• [Task item]: From the entries below, copy every line that holds the word "klantgegevens".
▬▬▬▬▬▬
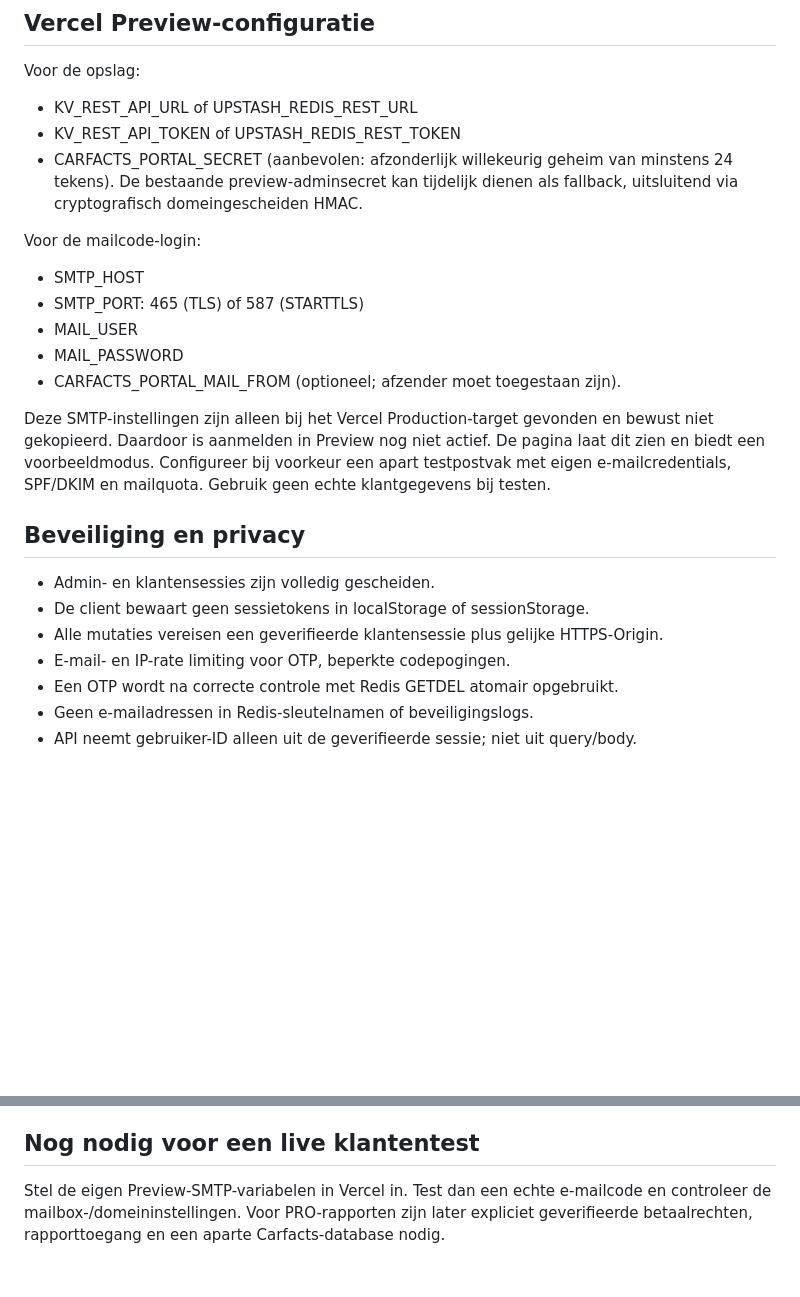
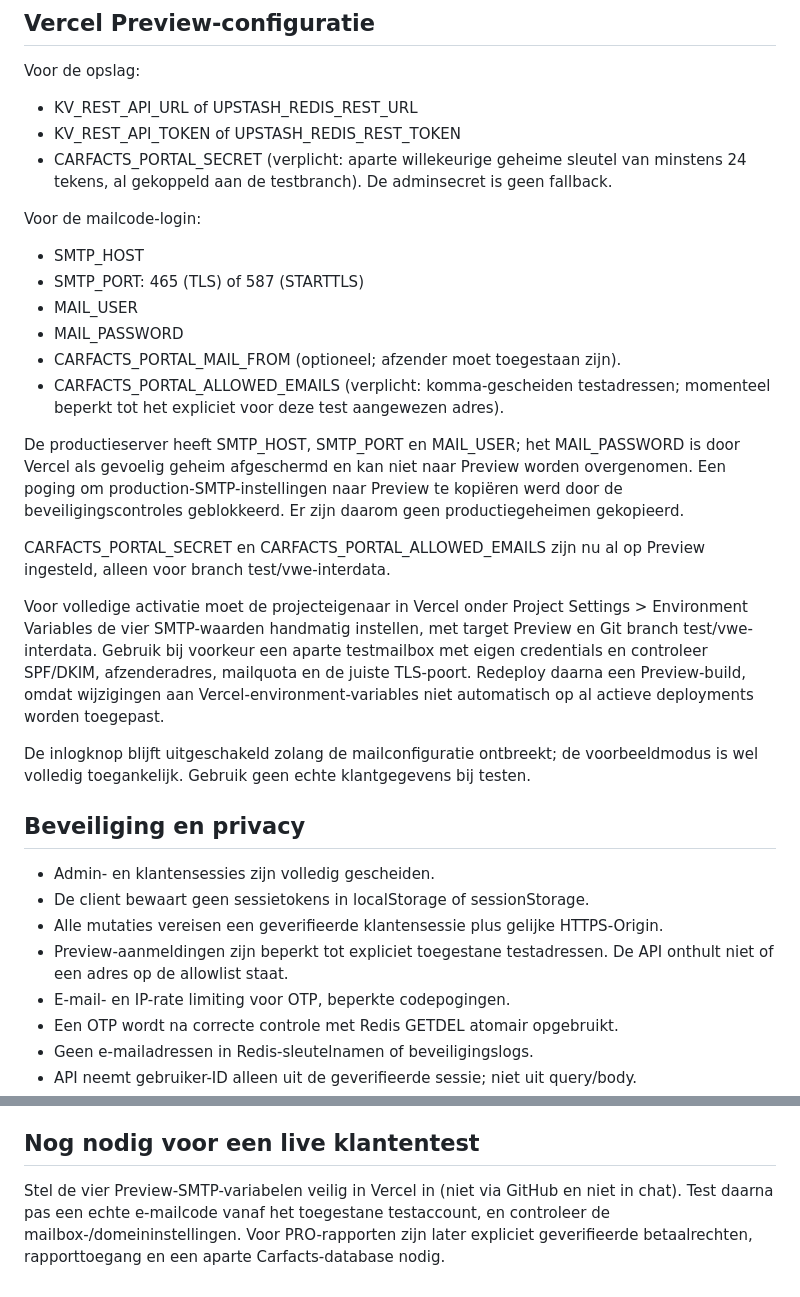
Before and after one commit to lapronti/carfacts, a Markdown page: docs/mijn-carfacts-preview.md, 2 parts joined by grey strips. Rendered like a GitHub page; blank space fills up the shorter version.

Commit message:
Document strict preview SMTP separation, protected secrets and allowed test-account onboarding

```diff
--- a/docs/mijn-carfacts-preview.md
+++ b/docs/mijn-carfacts-preview.md
@@ -26,7 +26,7 @@ Er is geen Supabase-database voor Carfacts aangesloten. Het enige gekoppelde Sup
 Voor de opslag:
 - KV_REST_API_URL of UPSTASH_REDIS_REST_URL
 - KV_REST_API_TOKEN of UPSTASH_REDIS_REST_TOKEN
-- CARFACTS_PORTAL_SECRET (aanbevolen: afzonderlijk willekeurig geheim van minstens 24 tekens). De bestaande preview-adminsecret kan tijdelijk dienen als fallback, uitsluitend via cryptografisch domeingescheiden HMAC.
+- CARFACTS_PORTAL_SECRET (verplicht: aparte willekeurige geheime sleutel van minstens 24 tekens, al gekoppeld aan de testbranch). De adminsecret is geen fallback.
 
 Voor de mailcode-login:
 - SMTP_HOST
@@ -34,14 +34,22 @@ Voor de mailcode-login:
 - MAIL_USER
 - MAIL_PASSWORD
 - CARFACTS_PORTAL_MAIL_FROM (optioneel; afzender moet toegestaan zijn).
+- CARFACTS_PORTAL_ALLOWED_EMAILS (verplicht: komma-gescheiden testadressen; momenteel beperkt tot het expliciet voor deze test aangewezen adres).
 
-Deze SMTP-instellingen zijn alleen bij het Vercel Production-target gevonden en bewust niet gekopieerd. Daardoor is aanmelden in Preview nog niet actief. De pagina laat dit zien en biedt een voorbeeldmodus. Configureer bij voorkeur een apart testpostvak met eigen e-mailcredentials, SPF/DKIM en mailquota. Gebruik geen echte klantgegevens bij testen.
+De productieserver heeft SMTP_HOST, SMTP_PORT en MAIL_USER; het MAIL_PASSWORD is door Vercel als gevoelig geheim afgeschermd en kan niet naar Preview worden overgenomen. Een poging om production-SMTP-instellingen naar Preview te kopiëren werd door de beveiligingscontroles geblokkeerd. Er zijn daarom geen productiegeheimen gekopieerd.
+
+CARFACTS_PORTAL_SECRET en CARFACTS_PORTAL_ALLOWED_EMAILS zijn nu al op Preview ingesteld, alleen voor branch test/vwe-interdata.
+
+Voor volledige activatie moet de projecteigenaar in Vercel onder Project Settings > Environment Variables de vier SMTP-waarden handmatig instellen, met target Preview en Git branch test/vwe-interdata. Gebruik bij voorkeur een aparte testmailbox met eigen credentials en controleer SPF/DKIM, afzenderadres, mailquota en de juiste TLS-poort. Redeploy daarna een Preview-build, omdat wijzigingen aan Vercel-environment-variables niet automatisch op al actieve deployments worden toegepast.
+
+De inlogknop blijft uitgeschakeld zolang de mailconfiguratie ontbreekt; de voorbeeldmodus is wel volledig toegankelijk. Gebruik geen echte klantgegevens bij testen.
 
 ## Beveiliging en privacy
 
 - Admin- en klantensessies zijn volledig gescheiden.
 - De client bewaart geen sessietokens in localStorage of sessionStorage.
 - Alle mutaties vereisen een geverifieerde klantensessie plus gelijke HTTPS-Origin.
+- Preview-aanmeldingen zijn beperkt tot expliciet toegestane testadressen. De API onthult niet of een adres op de allowlist staat.
 - E-mail- en IP-rate limiting voor OTP, beperkte codepogingen.
 - Een OTP wordt na correcte controle met Redis GETDEL atomair opgebruikt.
 - Geen e-mailadressen in Redis-sleutelnamen of beveiligingslogs.
@@ -66,4 +74,4 @@ GitHub Actions voert deze controles uit op de testbranch. Tests gebruiken uitslu
 
 ## Nog nodig voor een live klantentest
 
-Stel de eigen Preview-SMTP-variabelen in Vercel in. Test dan een echte e-mailcode en controleer de mailbox-/domeininstellingen. Voor PRO-rapporten zijn later expliciet geverifieerde betaalrechten, rapporttoegang en een aparte Carfacts-database nodig.
+Stel de vier Preview-SMTP-variabelen veilig in Vercel in (niet via GitHub en niet in chat). Test daarna pas een echte e-mailcode vanaf het toegestane testaccount, en controleer de mailbox-/domeininstellingen. Voor PRO-rapporten zijn later expliciet geverifieerde betaalrechten, rapporttoegang en een aparte Carfacts-database nodig.
```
▬▬▬▬▬▬
• [Answer box]:
-Deze SMTP-instellingen zijn alleen bij het Vercel Production-target gevonden en bewust niet gekopieerd. Daardoor is aanmelden in Preview nog niet actief. De pagina laat dit zien en biedt een voorbeeldmodus. Configureer bij voorkeur een apart testpostvak met eigen e-mailcredentials, SPF/DKIM en mailquota. Gebruik geen echte klantgegevens bij testen.
+De inlogknop blijft uitgeschakeld zolang de mailconfiguratie ontbreekt; de voorbeeldmodus is wel volledig toegankelijk. Gebruik geen echte klantgegevens bij testen.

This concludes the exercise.